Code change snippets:
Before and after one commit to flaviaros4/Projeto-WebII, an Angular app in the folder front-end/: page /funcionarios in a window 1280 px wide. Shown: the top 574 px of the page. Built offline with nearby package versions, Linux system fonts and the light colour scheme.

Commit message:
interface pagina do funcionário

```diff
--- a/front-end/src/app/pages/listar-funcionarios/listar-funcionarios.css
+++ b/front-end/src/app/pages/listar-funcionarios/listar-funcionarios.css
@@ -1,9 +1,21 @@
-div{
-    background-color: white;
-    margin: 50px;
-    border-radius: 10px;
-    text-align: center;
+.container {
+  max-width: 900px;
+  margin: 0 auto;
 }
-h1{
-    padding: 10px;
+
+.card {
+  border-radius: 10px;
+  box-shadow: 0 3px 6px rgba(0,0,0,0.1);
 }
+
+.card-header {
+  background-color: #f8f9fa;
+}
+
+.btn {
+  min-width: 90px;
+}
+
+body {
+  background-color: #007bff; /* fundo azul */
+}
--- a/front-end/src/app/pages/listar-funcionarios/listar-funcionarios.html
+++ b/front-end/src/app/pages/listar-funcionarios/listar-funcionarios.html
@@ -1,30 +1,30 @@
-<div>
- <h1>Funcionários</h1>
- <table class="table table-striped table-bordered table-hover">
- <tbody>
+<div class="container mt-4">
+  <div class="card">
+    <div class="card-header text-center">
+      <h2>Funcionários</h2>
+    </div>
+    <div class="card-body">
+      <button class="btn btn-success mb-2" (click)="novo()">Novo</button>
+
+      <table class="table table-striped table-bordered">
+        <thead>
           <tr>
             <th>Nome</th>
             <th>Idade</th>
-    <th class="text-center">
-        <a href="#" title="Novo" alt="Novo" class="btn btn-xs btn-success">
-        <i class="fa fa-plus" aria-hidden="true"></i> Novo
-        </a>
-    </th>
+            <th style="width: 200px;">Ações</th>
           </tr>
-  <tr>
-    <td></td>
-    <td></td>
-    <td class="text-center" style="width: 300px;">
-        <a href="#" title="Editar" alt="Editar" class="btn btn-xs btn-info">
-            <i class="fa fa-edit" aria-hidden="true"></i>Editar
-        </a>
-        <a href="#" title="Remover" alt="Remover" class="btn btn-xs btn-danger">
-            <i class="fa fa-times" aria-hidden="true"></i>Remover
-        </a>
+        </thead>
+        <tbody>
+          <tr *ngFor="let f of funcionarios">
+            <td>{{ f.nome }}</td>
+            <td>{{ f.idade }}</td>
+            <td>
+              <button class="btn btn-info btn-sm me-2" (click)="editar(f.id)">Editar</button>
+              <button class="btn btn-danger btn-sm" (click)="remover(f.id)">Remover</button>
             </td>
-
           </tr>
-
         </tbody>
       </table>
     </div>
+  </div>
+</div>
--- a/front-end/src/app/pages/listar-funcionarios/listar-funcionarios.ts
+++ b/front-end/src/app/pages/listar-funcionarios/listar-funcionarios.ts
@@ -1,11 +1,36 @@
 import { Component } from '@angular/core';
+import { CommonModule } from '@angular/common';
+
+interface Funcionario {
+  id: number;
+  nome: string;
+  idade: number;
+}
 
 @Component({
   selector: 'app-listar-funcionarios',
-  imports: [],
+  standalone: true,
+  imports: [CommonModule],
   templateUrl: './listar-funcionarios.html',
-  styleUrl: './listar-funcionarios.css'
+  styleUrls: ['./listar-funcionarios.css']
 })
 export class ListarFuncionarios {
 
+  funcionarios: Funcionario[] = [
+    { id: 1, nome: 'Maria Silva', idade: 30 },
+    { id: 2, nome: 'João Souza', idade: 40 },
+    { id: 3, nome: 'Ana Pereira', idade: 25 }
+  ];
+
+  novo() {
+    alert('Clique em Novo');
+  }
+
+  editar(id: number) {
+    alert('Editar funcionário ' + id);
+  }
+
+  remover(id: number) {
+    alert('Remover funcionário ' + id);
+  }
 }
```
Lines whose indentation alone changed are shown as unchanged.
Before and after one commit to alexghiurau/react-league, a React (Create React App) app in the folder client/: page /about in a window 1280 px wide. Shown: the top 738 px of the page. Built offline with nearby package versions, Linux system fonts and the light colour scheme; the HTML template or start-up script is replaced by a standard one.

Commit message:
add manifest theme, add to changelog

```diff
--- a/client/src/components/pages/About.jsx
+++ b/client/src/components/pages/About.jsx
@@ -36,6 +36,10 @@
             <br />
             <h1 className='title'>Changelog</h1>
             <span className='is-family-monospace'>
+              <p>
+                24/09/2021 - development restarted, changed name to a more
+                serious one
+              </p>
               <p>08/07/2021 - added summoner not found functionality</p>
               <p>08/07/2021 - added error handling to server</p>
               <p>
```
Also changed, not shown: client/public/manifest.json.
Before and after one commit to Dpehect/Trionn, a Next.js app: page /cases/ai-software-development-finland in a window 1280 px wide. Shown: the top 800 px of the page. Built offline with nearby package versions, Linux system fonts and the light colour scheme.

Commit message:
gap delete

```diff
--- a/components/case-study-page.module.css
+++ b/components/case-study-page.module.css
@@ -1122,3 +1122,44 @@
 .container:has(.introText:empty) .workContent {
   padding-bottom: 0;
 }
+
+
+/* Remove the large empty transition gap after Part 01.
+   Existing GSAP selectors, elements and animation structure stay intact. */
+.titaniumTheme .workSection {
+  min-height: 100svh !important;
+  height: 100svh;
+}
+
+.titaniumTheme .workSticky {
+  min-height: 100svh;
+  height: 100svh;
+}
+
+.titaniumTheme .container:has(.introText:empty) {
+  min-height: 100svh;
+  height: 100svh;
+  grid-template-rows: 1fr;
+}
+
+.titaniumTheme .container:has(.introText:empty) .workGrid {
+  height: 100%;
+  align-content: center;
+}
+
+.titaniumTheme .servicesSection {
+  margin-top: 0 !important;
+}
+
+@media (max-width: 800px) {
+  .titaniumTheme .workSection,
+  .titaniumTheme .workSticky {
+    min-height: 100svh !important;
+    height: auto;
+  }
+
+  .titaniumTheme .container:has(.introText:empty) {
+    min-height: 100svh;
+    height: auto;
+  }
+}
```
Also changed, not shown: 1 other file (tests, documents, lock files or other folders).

== WORK INSTRUCTIONS ==
Which lines above carry the string "alert"? Copy those lines.

== WRITTEN REPLY ==
+    alert('Clique em Novo');
+    alert('Editar funcionário ' + id);
+    alert('Remover funcionário ' + id);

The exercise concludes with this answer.